Facial recognition start-up Yitu teams up with Chinese hospital to reduce cancer mortality rate using big data
A leading Chinese technology start-up in facial recognition is turning its attention to catching cancer.
Yitu Technology has teamed up with a hospital in Chengdu to use artificial intelligence to reduce wait times for lab results and speed up diagnosis and treatment of cancer.
Initially focusing on lung cancer, the most common form of cancer deaths in China, a system co-developed by Yitu and West China hospital, will assist doctors in diagnosing and treating the disease by processing real time inputs from written records, genetic tests, scans and pathological examinations.
A database of lung cancer cases has been established in Chengdu, capital of Sichuan province, Yitu said on Friday.
“While some may say AI is built on big data, we believe health care data is built on AI,” said Ni Hao, Yitu’s health care chief executive. “We want to show the industry what an AI-empowered diagnosis and treatment system will be like.”
The project comes amid China’s push to gain supremacy in AI, with health care becoming a major focus along with security and new retail applications. Yitu said the computer vision and deep learning tools behind facial recognition are also able to identify pulmonary nodules and help machines learn patterns in lung cancer cases that can be used for diagnosis and treatment.
Founded in 2012, Yitu completed a US$200 million round of funding earlier this month, with investors including ICBC International, Gaocheng Venture Capital, and SPDB International. China accounted for 48 per cent of the total US$15.2 billion raised by AI companies worldwide last year, outstripping the 38 per cent raised by US firms, according to US research firm CB Insights.
The AI health care market has attracted some of the country’s biggest tech giants, such as Alibaba Group and Tencent, both of which have announced tie-ups with hospitals for smart diagnosis platforms.

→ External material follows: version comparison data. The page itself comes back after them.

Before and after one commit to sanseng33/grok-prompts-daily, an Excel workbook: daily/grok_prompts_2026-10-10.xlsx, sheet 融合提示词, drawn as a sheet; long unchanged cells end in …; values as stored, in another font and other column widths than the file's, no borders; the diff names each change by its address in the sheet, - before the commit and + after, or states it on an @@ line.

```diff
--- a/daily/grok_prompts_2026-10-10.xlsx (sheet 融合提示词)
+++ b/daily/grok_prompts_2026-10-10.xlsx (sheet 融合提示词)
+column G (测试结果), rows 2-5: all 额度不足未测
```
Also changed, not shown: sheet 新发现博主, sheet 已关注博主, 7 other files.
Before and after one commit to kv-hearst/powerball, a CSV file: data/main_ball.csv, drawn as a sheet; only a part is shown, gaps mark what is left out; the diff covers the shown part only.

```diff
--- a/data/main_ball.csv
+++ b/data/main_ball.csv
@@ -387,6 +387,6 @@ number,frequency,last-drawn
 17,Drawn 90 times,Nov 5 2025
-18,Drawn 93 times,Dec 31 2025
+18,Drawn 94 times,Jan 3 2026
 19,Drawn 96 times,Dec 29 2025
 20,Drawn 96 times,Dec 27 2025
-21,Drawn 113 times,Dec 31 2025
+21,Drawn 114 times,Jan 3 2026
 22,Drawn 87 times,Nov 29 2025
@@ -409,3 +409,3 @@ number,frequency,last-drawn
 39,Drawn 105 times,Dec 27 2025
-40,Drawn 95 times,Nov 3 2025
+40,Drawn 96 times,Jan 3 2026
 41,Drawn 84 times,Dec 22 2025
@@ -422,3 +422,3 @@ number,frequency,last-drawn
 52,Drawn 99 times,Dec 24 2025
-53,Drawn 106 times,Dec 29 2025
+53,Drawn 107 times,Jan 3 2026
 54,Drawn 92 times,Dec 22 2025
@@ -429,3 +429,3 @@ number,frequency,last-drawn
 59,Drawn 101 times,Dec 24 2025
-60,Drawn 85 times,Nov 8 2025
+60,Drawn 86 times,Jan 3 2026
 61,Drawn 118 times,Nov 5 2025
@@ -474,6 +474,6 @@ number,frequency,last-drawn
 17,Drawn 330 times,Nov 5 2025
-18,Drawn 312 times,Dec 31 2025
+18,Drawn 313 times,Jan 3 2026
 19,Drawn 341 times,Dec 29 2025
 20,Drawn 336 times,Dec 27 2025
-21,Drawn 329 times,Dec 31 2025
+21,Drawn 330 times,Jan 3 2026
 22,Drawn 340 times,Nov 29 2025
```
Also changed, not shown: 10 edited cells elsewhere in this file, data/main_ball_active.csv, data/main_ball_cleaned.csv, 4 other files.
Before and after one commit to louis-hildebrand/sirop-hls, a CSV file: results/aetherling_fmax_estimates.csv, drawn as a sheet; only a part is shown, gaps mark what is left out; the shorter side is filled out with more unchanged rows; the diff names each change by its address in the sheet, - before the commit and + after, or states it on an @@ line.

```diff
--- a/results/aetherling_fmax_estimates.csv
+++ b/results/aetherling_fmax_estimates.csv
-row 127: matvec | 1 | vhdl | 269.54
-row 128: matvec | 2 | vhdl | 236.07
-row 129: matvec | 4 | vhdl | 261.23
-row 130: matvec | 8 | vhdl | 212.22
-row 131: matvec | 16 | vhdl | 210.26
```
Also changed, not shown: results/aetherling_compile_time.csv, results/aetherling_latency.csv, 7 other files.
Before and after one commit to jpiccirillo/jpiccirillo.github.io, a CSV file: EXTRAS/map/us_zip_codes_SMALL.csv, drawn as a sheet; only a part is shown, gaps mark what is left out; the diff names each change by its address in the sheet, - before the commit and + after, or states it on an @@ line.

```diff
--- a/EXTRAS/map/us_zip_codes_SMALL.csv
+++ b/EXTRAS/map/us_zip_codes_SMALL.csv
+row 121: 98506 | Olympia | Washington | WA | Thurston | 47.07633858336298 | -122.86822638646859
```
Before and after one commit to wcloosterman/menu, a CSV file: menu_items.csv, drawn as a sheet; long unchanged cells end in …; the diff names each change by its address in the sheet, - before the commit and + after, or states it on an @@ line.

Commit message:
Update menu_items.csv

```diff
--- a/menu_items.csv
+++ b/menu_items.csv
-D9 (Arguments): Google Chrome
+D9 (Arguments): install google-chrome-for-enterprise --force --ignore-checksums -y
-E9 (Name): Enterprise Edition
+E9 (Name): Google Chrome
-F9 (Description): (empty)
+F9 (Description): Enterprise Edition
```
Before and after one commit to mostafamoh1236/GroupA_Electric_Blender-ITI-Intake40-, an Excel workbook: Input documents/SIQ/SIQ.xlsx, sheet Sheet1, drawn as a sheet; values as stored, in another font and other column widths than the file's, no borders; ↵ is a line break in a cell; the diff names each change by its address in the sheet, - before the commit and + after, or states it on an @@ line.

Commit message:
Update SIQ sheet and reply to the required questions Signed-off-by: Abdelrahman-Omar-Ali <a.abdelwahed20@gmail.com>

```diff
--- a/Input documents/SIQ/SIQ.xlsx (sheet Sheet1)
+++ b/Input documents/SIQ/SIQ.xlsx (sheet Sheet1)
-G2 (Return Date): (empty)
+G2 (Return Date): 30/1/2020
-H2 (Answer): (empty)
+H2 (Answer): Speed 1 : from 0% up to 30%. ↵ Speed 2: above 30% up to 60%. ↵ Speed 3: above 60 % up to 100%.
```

On Tuesday, rival Baidu moved to open source AI technologies that can help pathologists detect breast cancer, while an intelligent robot developed by Shenzhen-listed iFlyTek cleared China’s national qualification exam for doctors in November.
The Yitu system will offer doctors a diagnosis and suggested treatment within seconds and is likely to be approved by the China Food and Drug Administration (CFDA) next year, according to Ni.
The analysis will be based on case studies of about 280,000 previous lung cancer cases, said Ni, adding that “simply pooling” cross-disciplinary data without using AI for analysis will not provide the necessary platform for assisting in medical decisions. Every year about 830,000 people in China are diagnosed with lung cancer, with the disease accounting for one quarter of all cancer deaths in the country.
“The five-year survival rate for lung cancer … below 20 per cent … has shown no clear improvement over the past two decades,” said Li Weimin, director of West China hospital. “To improve the survival rate has been difficult.”
While the initial focus is on lung cancer, the hospital has agreed to work with Yitu on jointly developing AI applications for 10 types of cancers, including gastric, colon, liver and breast cancer, according to Li.
“The future of AI is in health care,” said Fang Cong, vice-president of Yitu. “Its application has grown from diagnosis of a single disease to multiple ones, and from natural language processing or computer vision to comprehensive analysis.”
Still, the lung cancer initiative comes after IBM’s Watson health care unit in the US, one of the industry’s pioneers in AI-enabled medical query services, laid off more than 50 per cent of its staff last month, according to a report by the Register.
Ni said the problem with Watson is that it is not integrated into hospitals. “Doctors have to print out a patient’s record, and sometimes manually fill in as many as 200 characteristics or symptoms,” he said. “Focused on treatment instead of diagnosis, [Watson] can only give a rough therapy guideline.”
China is already ahead of the US when it comes to AI enabled diagnosis, according to Ni. “AI is seen as the best solution for China, where health care problems are more severe than in the US, which has a narrower gap in skill levels among doctors,” he said.
“China has a huge population base, with strong demand for a solution to the shortage of doctors at different levels of hospitals,” said Ni, adding that the “human cost” also works in China’s favour because US doctors cost between US$250,000 and US$300,000 per year, two to three times more than a programmer is paid and far more than AI start-ups can afford.
Yitu has a team of about 400 doctors, most of whom work part-time for about 10 hours a week to help label data, while one fifth of its full-time employees have a medical background.
Having set up its first international office in Singapore earlier this year, the start-up is looking to expand into Southeast Asia including Malaysia, the Philippines and Indonesia, Ni said.
Alibaba is the parent company of the South China Morning Post.